After removing the Cherry Tree, limbing up the hollies and magnolia tree, and removing the vines.




The side garden can now be seen from the front yard.






Removing a large branch from the old oak tree.


Change is sometimes hard, but often necessary. Now the challenge will be to adapt and make changes that will enhance and make the garden even better. 


June 26, 2010

What's Blooming This Week


 Clerodendrum bungei is also known as the rose glory bower or Mexican hydrangea. ...
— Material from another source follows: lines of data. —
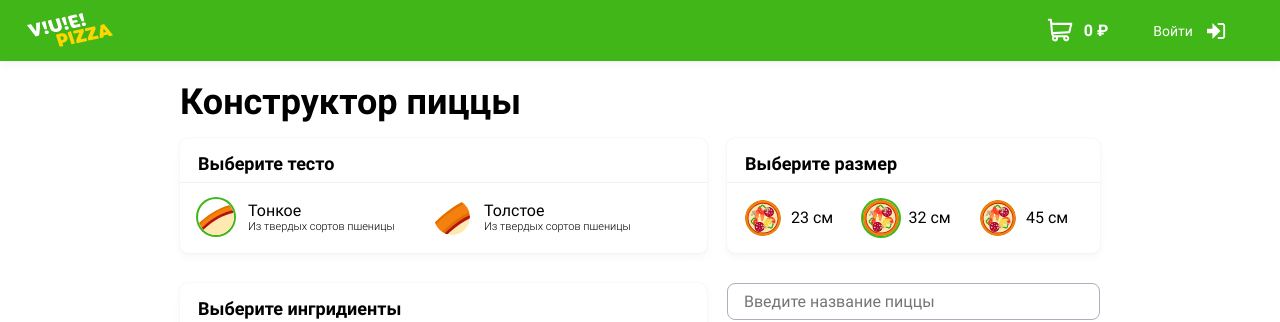
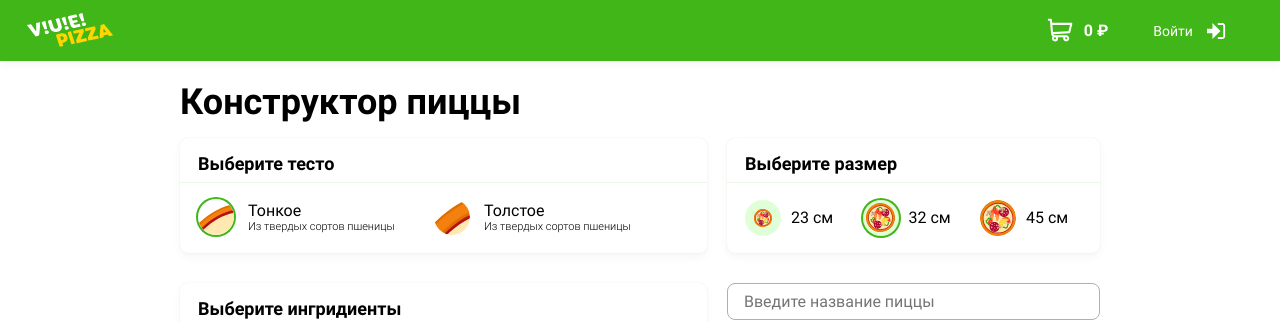
Before and after one commit to htmlacademy-vue/1788431-pizza-1, a Vue app in the folder src/frontend/: page / in a window 1280 px wide. Shown: the top 322 px of the page. Built offline with nearby package versions, Linux system fonts and the light colour scheme.

Commit message:
module2-task1 - emit events

```diff
--- a/src/frontend/src/common/components/ItemCounter.vue
+++ b/src/frontend/src/common/components/ItemCounter.vue
@@ -46,7 +46,7 @@ export default {
       this.emit();
     },
     emit() {
-      this.$emit("update", this.value);
+      this.$emit("change", this.value);
     },
   },
 };
--- /dev/null
+++ b/src/frontend/src/common/components/RadioButton.vue
@@ -0,0 +1,46 @@
+<template>
+  <div class="sheet__content" :class="mainStyle">
+    <label v-for="item in items" :key="item.value" :class="item.style">
+      <input
+        type="radio"
+        :name="name"
+        :value="item.value"
+        class="visually-hidden"
+        v-model="value"
+      />
+      <span>{{ item.name }}</span>
+    </label>
+  </div>
+</template>
+
+<script>
+export default {
+  name: "RadioButton",
+  props: {
+    name: {
+      type: String,
+      required: true,
+    },
+    items: {
+      type: Array,
+      required: true,
+    },
+    initValue: {},
+    mainStyle: {
+      type: String,
+    },
+  },
+
+  data() {
+    return {
+      value: this.initValue || null,
+    };
+  },
+
+  watch: {
+    value(newValue) {
+      this.$emit("change", newValue);
+    },
+  },
+};
+</script>
--- a/src/frontend/src/modules/builder/components/DoughSelector.vue
+++ b/src/frontend/src/modules/builder/components/DoughSelector.vue
@@ -54,5 +54,11 @@ export default {
       return defaultDough ? defaultDough.value : null;
     },
   },
+
+  watch: {
+    selectedDough(newDough) {
+      this.$emit("change", newDough);
+    },
+  },
 };
 </script>
--- a/src/frontend/src/modules/builder/components/IngredientsSelector.vue
+++ b/src/frontend/src/modules/builder/components/IngredientsSelector.vue
@@ -15,7 +15,7 @@
         <ItemCounter
           additionalClass="ingridients__counter"
           :initValue="ingredient.count"
-          @update="ingredient.count = $event"
+          @change="ingredient.count = $event"
         ></ItemCounter>
       </li>
     </ul>
--- a/src/frontend/src/modules/builder/components/SauceSelector.vue
+++ b/src/frontend/src/modules/builder/components/SauceSelector.vue
@@ -46,5 +46,11 @@ export default {
       return defaultSauce ? defaultSauce.value : null;
     },
   },
+
+  watch: {
+    selectedSauce(newSauce) {
+      this.$emit("change", newSauce);
+    },
+  },
 };
 </script>
--- a/src/frontend/src/modules/builder/components/SizeSelector.vue
+++ b/src/frontend/src/modules/builder/components/SizeSelector.vue
@@ -3,28 +3,20 @@
     <div class="sheet">
       <h2 class="title title--small sheet__title">Выберите размер</h2>
 
-      <div class="sheet__content diameter">
-        <label
-          v-for="size in sizes"
-          :key="size.value"
-          class="diameter__input"
-          :class="size.style"
-        >
-          <input
-            type="radio"
-            name="diameter"
-            :value="size.value"
-            class="visually-hidden"
-            v-model="selectedSize"
-          />
-          <span>{{ size.name }}</span>
-        </label>
-      </div>
+      <RadioButton
+        name="diameter"
+        :items="normalizedSizes"
+        mainStyle="diameter"
+        :initValue="selectedSize"
+        @change="onChange"
+      ></RadioButton>
     </div>
   </div>
 </template>
 
 <script>
+import RadioButton from "@/common/components/RadioButton";
+
 export default {
   name: "SizeSelector",
   props: {
@@ -33,6 +25,8 @@ export default {
       required: true,
     },
   },
+
+  components: { RadioButton },
 
   data() {
     return {
@@ -45,13 +39,16 @@ export default {
     normalizeSize(size) {
       return {
         ...size,
-        style: "diameter__input--" + size.value,
+        style: "diameter__input diameter__input--" + size.value,
       };
     },
     getDefaultSizeValue() {
       const defaultSize = this.sizes.find((size) => size.default);
       return defaultSize ? defaultSize.value : null;
     },
+    onChange(size) {
+      this.$emit("change", size);
+    },
   },
 };
 </script>
```
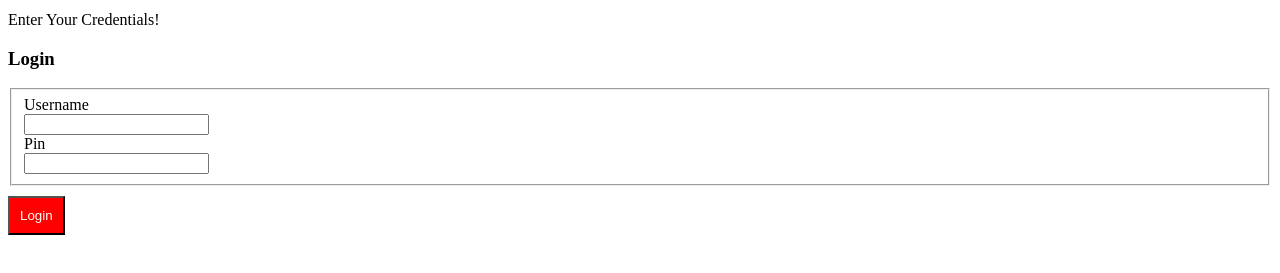
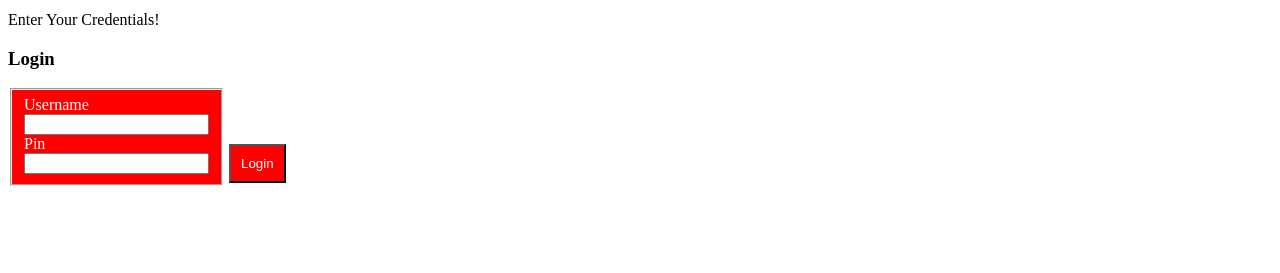
Before and after one commit to dlopez079/ATM-Console, a website: page public/index.html in a window 1280 px wide. Both pictures are taken after a click on the link "Login". Shown: the part 381-654 px from the top of the page. Drawn offline with Linux system fonts and the light colour scheme.

Commit message:
CSS Modification. I added the logout ID to group of IDS that require a display none style.  This will keep the div hidden upon start of the application. I added styles to the fieldset tags.  I made the display incline so the fieldsets line up horizontally across the screen from left to right.  I added background color red with white font.  I also added a class of accounts with dislay inline to it. I styled a group of DIVs that had the accounts class attached to them but cancelled the idea. I will remove this on next commit.

```diff
--- a/public/css/styles.css
+++ b/public/css/styles.css
@@ -4,7 +4,8 @@
 #dashboard,
 #depositForm,
 #withdrawalForm,
-#transferForm {
+#transferForm,
+#logout {
   display: none;
 }
 
@@ -67,6 +68,16 @@ input {
   display: block;
 }
 
+fieldset {
+  display: inline;
+  background-color: red;
+  color: white;
+}
+
+.accounts {
+  display: inline;
+}
+
 button {
   padding: 10px;
   margin-top: 10px;
```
Clerodendrum bungei is also known as the rose glory bower or Mexican hydrangea. It is a small shrub which
is native to China, with interesting scented flowers that appear late in the season. Its foliage is also ornamental.
This plant is hardy to about 5°F (-15°C) but the stems will be damaged below 15°F (-9°C/-10°C).
This shrub has large opposite and roughly serrated leaves, that are 4 to 8 in (10-20 cm) long. When crushed
 or rubbed, leaves emit an unpleasant smell, which explains its other name C. foetidum.
Flowers are pink, scented, have a tubular shape and 4 petals. They are grouped in terminal panicles.
This shrub has inedible berries, which are small and dark blue.
Clerodendrum bungei requiert les expositions suivantes : mi-ombre,lumière,soleil
This plant prefers drained grounds that remain reasonably moist. It likes full sun but will
also grow in partial shade.
This shrub has few ennemies







        Coneflower (Echinacea purpurea)





        Blushing Bride Hydrangea
The name of this new Hydrangea macrophylla says it all. Pure white blooms with semi-double florets gradually mature to a sweet, pink blush.
Like Endless Summer The Original and Endless Summer Twist-n-Shout, Endless Summer Blushing Bride will add life and love to your garden and home virtually all season long. Reliably blooming on both old and new growth, you can experience the beauty of Blushing Bride again and again, all summer long.



                          Hemerocallis 'Anonymous Gift'

Joiner 94 Dip 24" MLa Evr Re 6" Silver Pink DOUBLE. I picked this beauty up this morning at the local Farmer's Market in Trussville. 


                        Hemerocallis "Unknown Cultivar"





                     The Knockout Roses are putting out a new flush of blooms.



The "Rattlesnake Pole Beans" are in and I picked my first "mess" of beans this week.